**TASK INSTRUCTIONS**
Scan the entries line by line and return those with "Discovery".

PROVIDED ENTRIES START

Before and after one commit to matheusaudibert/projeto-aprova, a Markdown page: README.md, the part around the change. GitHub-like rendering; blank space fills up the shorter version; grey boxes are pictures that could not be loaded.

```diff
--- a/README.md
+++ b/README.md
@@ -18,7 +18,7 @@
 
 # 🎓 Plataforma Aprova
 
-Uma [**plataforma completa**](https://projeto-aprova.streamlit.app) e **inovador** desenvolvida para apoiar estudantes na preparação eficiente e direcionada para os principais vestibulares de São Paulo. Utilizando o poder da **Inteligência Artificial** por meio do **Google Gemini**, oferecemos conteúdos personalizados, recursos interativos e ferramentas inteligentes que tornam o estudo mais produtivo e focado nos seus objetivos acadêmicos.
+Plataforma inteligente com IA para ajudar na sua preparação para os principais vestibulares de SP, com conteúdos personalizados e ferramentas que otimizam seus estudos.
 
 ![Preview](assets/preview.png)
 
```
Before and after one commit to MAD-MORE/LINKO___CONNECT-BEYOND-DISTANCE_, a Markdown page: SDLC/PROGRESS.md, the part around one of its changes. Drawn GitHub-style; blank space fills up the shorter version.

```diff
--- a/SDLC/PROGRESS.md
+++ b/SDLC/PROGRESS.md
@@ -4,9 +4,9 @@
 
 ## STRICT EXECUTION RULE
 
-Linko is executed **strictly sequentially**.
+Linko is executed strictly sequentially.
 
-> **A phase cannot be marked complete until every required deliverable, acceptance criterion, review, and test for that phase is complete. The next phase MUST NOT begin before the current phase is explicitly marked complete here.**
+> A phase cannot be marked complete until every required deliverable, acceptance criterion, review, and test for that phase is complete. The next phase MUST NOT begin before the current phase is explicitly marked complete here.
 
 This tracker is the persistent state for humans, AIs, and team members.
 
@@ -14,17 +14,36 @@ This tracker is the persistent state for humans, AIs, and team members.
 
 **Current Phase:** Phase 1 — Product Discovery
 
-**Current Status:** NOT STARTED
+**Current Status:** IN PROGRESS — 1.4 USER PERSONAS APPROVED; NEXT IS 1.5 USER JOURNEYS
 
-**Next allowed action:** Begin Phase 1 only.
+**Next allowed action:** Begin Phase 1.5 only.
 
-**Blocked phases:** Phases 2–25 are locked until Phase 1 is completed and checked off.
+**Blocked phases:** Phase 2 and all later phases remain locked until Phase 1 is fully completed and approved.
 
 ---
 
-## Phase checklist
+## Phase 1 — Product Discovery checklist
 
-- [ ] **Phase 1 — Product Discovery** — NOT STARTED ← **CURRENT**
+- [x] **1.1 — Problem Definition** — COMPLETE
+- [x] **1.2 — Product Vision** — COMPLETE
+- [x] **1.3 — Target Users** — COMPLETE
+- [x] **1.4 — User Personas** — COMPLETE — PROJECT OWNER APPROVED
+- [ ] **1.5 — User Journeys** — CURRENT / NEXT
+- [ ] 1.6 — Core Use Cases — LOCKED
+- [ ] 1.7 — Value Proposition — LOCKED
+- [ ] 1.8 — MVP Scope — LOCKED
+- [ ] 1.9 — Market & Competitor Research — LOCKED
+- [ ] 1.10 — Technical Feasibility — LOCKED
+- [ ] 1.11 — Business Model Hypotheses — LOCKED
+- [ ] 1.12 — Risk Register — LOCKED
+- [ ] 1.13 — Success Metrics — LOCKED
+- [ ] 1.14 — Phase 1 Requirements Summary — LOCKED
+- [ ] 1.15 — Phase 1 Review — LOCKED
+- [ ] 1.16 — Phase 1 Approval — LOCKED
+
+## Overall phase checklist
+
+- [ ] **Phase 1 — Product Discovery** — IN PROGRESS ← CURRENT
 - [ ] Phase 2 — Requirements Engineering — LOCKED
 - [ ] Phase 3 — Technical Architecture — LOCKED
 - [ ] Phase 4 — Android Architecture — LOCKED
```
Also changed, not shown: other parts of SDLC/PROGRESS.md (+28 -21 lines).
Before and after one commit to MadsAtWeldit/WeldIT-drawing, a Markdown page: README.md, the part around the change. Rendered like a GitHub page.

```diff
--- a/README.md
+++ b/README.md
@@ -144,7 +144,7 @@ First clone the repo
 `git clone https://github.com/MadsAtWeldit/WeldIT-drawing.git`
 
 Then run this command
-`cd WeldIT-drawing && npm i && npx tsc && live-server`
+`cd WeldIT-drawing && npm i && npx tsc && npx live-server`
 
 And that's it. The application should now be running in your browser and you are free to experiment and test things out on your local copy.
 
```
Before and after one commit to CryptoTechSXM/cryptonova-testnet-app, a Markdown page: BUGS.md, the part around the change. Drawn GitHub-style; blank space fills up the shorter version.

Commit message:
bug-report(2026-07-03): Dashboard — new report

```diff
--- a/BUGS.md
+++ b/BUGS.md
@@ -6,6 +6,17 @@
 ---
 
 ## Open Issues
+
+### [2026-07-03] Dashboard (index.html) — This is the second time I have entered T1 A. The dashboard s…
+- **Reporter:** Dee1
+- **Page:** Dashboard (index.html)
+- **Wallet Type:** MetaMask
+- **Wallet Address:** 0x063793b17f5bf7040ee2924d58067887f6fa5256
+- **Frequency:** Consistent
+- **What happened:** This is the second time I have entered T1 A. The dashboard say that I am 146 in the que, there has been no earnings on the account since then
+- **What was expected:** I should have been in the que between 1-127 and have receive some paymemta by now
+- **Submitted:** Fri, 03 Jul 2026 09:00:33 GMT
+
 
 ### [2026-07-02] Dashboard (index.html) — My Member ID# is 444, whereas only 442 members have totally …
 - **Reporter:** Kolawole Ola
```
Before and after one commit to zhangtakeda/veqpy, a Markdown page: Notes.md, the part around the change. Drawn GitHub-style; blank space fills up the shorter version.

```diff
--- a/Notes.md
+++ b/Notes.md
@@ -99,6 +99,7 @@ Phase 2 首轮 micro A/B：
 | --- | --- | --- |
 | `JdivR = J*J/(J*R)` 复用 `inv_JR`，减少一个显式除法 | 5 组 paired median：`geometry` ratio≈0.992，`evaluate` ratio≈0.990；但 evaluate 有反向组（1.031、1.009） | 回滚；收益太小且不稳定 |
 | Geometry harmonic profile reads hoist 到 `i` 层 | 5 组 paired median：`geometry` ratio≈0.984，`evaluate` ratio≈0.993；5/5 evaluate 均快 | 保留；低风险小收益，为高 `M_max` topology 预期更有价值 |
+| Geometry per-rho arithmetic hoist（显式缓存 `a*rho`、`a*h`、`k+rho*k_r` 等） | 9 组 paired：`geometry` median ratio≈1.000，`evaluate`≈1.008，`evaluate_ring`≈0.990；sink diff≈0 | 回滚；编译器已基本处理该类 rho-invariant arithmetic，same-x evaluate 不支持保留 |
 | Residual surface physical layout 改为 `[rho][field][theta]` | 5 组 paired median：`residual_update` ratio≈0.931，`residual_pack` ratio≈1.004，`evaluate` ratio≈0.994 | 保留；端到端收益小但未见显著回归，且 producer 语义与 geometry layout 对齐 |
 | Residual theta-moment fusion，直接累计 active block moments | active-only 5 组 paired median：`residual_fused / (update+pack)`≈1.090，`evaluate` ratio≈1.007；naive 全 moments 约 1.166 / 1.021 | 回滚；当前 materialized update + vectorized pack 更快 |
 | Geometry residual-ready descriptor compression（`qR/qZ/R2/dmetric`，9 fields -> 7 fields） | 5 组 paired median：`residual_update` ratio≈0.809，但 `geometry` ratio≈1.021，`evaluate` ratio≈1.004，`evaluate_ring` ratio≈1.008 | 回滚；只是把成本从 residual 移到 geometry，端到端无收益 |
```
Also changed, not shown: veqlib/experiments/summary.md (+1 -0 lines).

PROVIDED ENTRIES END

**ANSWER SECTION**
 **Current Phase:** Phase 1 — Product Discovery
+## Phase 1 — Product Discovery checklist
-- [ ] **Phase 1 — Product Discovery** — NOT STARTED ← **CURRENT**
+- [ ] **Phase 1 — Product Discovery** — IN PROGRESS ← CURRENT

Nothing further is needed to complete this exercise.